The Eriskay Pony we see today is a result of human in addition to natural selection. The ponies had evolved to survive on meagre food supplies, with coats, ears and tails well adapted to coping with a harsh, wet and windy climate. Eriskays were domesticated and subject to the forces of living in a society where women and children did most of the work while the men were at sea. Poor temperaments could not be tolerated. Only those ponies happy to live in close proximity with their handlers, those willing to be trained and work hard, were retained. Unsuitable specimens were culled.
Over the centuries of domestication, the Eriskay ponies evolved into the hardy, versatile, people friendly characters we recognise today.
On many of the islands increasing mobility and farming pressures led to larger ponies becoming fashionable. Norwegian Fjords, Arabs, Clydesdales and others were introduced to “improve” the native stocks and produce larger, stronger animals.
Due to difficulties with access, other breeds were not introduced to the remote island remote island of Eriskay, leaving a stock of pure bred ponies which. However, due to mechanisation their use declined and so did their poplation until there were only around 20 animals by the early 1970s.
It was at this time that a dedicated group of people comprising a local priest, doctor, vet, scientist and crofters, got together and decided to save the ponies. Through their hard work and the establishment of breeding groups throughout the British Isles, numbers have risen steadily and now there are over 400 Eriskays in the world.
The Eriskay Pony is classed as critical by the Rare Breeds Survival Trust. Although numbers have increased from the historic low, they have remained stable for some time and the population remains too low to ensure survival without constant work and vigilance.
Some years ago the Eriskay Pony Society contributed to research done by Texas A&M University and the University of Saskatchewan into the Genetic Diversity among Canadian, Mountain and Moorland and Nordic Pony Populations under the auspices of the Canadian Govt.
More recently the Society contributed to research funded by the the British Society of Animal Science and support by The University of Veterinary Medicine Vienna researching the ancestry of Northern European horse breeds through the male (Y chromosone) line.
These two research projects, done years apart, for different purposes and by different individuals came to startling similar conclusions which has provided new, scientific evidence to support some previously held beliefs about the Eriskay breed and to rebut others.
In short they showed that the Eriskay Pony is not only one of the most genetically distinct breeds of Mountain and Moorland ponies, it is also one of the most ancient. This is believed to be due to its isolation, which also applies to other breeds for whom similar conclusions were reached such as the Shetland and the Icelandic.

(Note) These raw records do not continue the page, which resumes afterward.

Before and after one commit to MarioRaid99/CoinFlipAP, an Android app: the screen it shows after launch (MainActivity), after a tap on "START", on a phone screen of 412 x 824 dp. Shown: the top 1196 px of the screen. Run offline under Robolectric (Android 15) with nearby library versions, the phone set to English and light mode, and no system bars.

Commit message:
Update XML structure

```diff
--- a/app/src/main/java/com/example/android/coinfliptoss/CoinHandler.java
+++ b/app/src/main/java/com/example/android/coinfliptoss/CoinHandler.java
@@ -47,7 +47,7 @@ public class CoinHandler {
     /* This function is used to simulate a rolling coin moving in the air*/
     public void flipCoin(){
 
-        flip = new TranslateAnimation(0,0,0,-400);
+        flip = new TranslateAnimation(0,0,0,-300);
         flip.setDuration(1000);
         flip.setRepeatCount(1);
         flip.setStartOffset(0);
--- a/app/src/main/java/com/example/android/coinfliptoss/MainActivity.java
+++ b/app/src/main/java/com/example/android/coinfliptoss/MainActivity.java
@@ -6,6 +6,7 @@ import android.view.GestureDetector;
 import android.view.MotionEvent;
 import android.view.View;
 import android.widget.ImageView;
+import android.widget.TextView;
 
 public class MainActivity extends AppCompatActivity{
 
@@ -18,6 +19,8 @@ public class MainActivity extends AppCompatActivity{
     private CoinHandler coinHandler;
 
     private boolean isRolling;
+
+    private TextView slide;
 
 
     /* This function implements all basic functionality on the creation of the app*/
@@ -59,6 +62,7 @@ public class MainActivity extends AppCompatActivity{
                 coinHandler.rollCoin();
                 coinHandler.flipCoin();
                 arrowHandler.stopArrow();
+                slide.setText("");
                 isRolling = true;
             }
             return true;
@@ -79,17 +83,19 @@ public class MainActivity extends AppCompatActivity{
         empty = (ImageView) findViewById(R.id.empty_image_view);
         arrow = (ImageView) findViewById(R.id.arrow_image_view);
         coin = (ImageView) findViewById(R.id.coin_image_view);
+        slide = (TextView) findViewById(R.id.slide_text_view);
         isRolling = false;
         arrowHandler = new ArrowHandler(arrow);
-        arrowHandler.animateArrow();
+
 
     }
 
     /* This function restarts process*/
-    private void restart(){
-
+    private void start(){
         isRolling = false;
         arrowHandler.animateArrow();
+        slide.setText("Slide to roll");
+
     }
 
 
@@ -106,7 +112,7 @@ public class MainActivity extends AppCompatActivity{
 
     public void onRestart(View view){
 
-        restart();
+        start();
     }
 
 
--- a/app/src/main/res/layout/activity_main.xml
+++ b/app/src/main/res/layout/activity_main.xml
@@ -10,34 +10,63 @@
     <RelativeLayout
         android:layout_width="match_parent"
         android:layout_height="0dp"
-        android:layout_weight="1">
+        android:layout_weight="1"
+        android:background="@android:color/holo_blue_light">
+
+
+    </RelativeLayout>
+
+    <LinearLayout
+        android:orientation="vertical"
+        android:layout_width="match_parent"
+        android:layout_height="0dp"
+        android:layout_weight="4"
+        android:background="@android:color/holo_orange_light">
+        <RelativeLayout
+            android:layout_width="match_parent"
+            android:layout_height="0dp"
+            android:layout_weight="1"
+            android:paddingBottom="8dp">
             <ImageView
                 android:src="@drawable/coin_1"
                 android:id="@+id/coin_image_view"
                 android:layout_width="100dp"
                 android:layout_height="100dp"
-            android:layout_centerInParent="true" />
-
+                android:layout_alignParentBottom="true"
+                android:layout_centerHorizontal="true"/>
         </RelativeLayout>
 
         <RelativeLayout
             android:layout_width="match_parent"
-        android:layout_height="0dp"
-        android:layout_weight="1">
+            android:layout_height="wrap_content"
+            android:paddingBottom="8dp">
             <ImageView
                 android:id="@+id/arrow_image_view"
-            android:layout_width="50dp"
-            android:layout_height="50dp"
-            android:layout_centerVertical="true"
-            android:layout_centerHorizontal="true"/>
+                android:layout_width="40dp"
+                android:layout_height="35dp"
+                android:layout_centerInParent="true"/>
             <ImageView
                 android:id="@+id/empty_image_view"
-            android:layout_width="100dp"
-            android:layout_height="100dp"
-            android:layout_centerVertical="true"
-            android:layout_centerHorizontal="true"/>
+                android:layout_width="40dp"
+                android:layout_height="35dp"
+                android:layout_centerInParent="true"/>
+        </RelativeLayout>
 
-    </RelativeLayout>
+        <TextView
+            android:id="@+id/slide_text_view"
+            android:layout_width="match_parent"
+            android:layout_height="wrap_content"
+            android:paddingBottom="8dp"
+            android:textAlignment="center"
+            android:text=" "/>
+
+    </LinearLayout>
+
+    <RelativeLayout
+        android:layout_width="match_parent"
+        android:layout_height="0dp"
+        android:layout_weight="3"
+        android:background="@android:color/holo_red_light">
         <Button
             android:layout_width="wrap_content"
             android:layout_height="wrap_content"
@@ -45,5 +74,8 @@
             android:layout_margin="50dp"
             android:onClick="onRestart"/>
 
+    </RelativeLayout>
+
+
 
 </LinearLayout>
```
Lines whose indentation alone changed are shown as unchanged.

One of the key facts demonstrated is the Eriskays relationship with the Highland Pony, or rather the lack of any relationship. There have been a variety of opinions on this matter. There are claims that the Highland is descended from the Eriskay and vice versa. It turns out both are incorrect. Despte there geographical proximity, it turns out the Eriskay and the Highland are surprisingly genetically distinct.